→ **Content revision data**
※ ※ ※

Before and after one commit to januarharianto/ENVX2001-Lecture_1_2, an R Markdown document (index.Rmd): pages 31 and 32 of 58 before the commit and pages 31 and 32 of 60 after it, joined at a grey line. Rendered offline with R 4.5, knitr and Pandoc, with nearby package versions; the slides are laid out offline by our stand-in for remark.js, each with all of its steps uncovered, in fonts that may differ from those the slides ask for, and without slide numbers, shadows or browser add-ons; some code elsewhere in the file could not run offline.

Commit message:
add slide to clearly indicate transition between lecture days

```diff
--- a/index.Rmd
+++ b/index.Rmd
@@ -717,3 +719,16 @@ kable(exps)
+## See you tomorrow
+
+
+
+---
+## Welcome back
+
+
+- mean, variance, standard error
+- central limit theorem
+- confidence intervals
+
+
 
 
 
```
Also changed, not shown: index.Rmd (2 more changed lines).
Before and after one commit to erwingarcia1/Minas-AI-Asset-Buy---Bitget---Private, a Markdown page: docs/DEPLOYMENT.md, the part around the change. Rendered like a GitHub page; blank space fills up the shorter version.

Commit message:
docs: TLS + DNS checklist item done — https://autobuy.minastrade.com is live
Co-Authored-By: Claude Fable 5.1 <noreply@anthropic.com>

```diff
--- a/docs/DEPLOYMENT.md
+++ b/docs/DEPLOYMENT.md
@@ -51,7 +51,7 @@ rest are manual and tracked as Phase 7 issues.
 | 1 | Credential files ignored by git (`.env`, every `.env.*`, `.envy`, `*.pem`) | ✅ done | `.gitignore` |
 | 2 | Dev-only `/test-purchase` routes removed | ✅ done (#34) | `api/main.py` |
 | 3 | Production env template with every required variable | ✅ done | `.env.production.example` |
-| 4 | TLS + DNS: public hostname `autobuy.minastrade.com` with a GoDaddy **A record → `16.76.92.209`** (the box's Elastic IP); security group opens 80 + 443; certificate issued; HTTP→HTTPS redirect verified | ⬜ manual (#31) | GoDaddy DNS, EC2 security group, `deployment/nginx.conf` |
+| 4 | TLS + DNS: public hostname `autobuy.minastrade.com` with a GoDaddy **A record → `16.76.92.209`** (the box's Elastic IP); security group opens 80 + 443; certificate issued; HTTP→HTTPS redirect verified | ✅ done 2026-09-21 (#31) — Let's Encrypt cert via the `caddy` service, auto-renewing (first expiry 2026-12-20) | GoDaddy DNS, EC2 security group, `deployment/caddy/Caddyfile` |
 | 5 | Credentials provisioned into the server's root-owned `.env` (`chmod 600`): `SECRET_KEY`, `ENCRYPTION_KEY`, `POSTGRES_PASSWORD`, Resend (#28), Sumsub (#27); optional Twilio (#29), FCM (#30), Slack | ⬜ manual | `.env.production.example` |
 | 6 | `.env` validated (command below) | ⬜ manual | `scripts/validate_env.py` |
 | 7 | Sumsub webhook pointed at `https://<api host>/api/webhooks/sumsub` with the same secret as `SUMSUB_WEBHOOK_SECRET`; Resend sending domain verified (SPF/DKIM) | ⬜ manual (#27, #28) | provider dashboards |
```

※ ※ ※

→ **ACTIVITY**
Copy each line above containing the string "minastrade".

→ **RESPONSE TO THIS EXERCISE**
docs: TLS + DNS checklist item done — https://autobuy.minastrade.com is live
-| 4 | TLS + DNS: public hostname `autobuy.minastrade.com` with a GoDaddy **A record → `16.76.92.209`** (the box's Elastic IP); security group opens 80 + 443; certificate issued; HTTP→HTTPS redirect verified | ⬜ manual (#31) | GoDaddy DNS, EC2 security group, `deployment/nginx.conf` |
+| 4 | TLS + DNS: public hostname `autobuy.minastrade.com` with a GoDaddy **A record → `16.76.92.209`** (the box's Elastic IP); security group opens 80 + 443; certificate issued; HTTP→HTTPS redirect verified | ✅ done 2026-09-21 (#31) — Let's Encrypt cert via the `caddy` service, auto-renewing (first expiry 2026-12-20) | GoDaddy DNS, EC2 security group, `deployment/caddy/Caddyfile` |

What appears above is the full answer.